Start of Data for processing

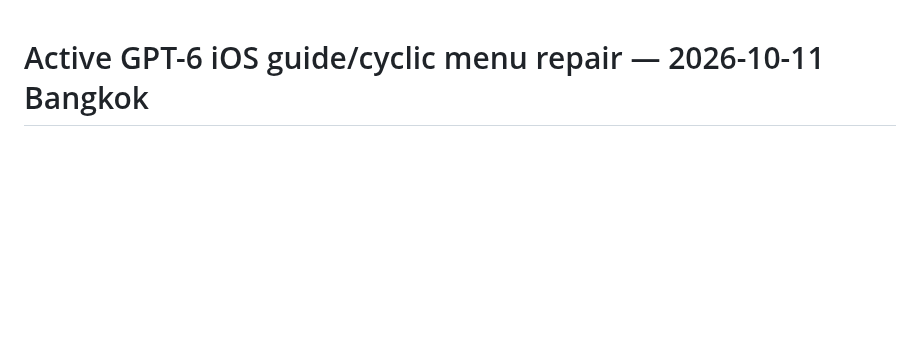
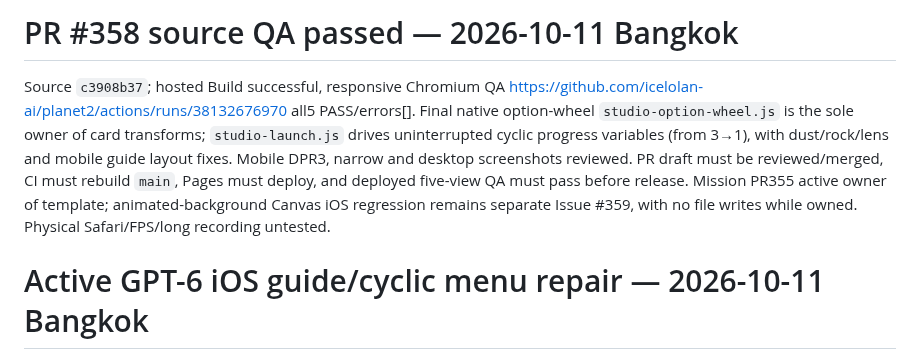
Before and after one commit to icelolan-ai/planet2, a Markdown page: docs/AI-HANDOFF.md, the part around the change. GitHub-like rendering; blank space fills up the shorter version.

Commit message:
docs: handoff PR358 validated source and pending live release

```diff
--- a/docs/AI-HANDOFF.md
+++ b/docs/AI-HANDOFF.md
@@ -1,3 +1,7 @@
+# PR #358 source QA passed — 2026-10-11 Bangkok
+
+Source `c3908b37`; hosted Build successful, responsive Chromium QA https://github.com/icelolan-ai/planet2/actions/runs/38132676970 all5 PASS/errors[]. Final native option-wheel `studio-option-wheel.js` is the sole owner of card transforms; `studio-launch.js` drives uninterrupted cyclic progress variables (from 3→1), with dust/rock/lens and mobile guide layout fixes. Mobile DPR3, narrow and desktop screenshots reviewed. PR draft must be reviewed/merged, CI must rebuild `main`, Pages must deploy, and deployed five-view QA must pass before release. Mission PR355 active owner of template; animated-background Canvas iOS regression remains separate Issue #359, with no file writes while owned. Physical Safari/FPS/long recording untested.
+
 # Active GPT-6 iOS guide/cyclic menu repair — 2026-10-11 Bangkok
 
 PR https://github.com/icelolan-ai/planet2/pull/358 on `fix/guide-cyclic-gravity-20261011` is DRAFT; do not claim deployed or finished. Fixes cyclic menu3→1 for drag/wheel/keys, smooth shared vertical reel movement without intersecting card click targets, bounded 58 orbit particles/rocks + layered CSS distant dust and lens, and mobile/short-screen guide-content visibility. No source-of-truth `src/template.html` modification and no new renderer/state/RAF loop. Latest product SHA `2f79472`; build38131745579 passed, five-view UI38131743366 in progress. First UI failed due narrow header pushing guide headings below viewport and card-specific translate overlapping target; fixed, awaiting retest. Native route/Enter/language/reduced motion must remain intact.
```
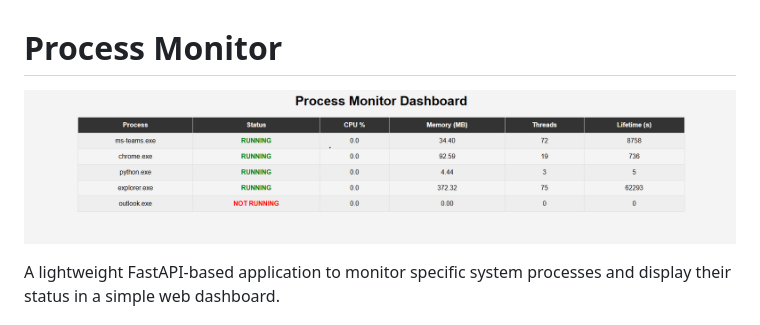
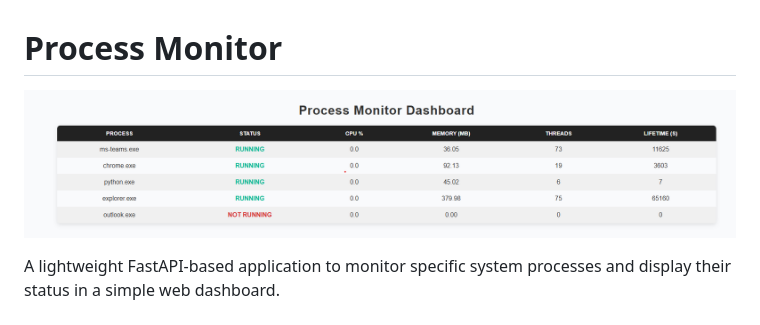
Before and after one commit to mulatmek/process-monitor-service, a Markdown page: READme.md, the part around the change. Rendered like a GitHub page; pictures changed too: dashboard.png (added), monitor.png (deleted).

Commit message:
update dashboard style

```diff
--- a/READme.md
+++ b/READme.md
@@ -1,6 +1,6 @@
 # Process Monitor
 
-![img.png](monitor.png)
+![img.png](dashboard.png)
 
 A lightweight FastAPI-based application to monitor specific system processes and display their status in a simple web dashboard.
 
```
Also changed, not shown: 3 other files.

End of Data for processing

### What is expected
Whenever a line of the material holds the word "docs", copy it out.

### Answer space
Before and after one commit to icelolan-ai/planet2, a Markdown page: docs/AI-HANDOFF.md, the part around the change. GitHub-like rendering; blank space fills up the shorter version.
docs: handoff PR358 validated source and pending live release
--- a/docs/AI-HANDOFF.md
+++ b/docs/AI-HANDOFF.md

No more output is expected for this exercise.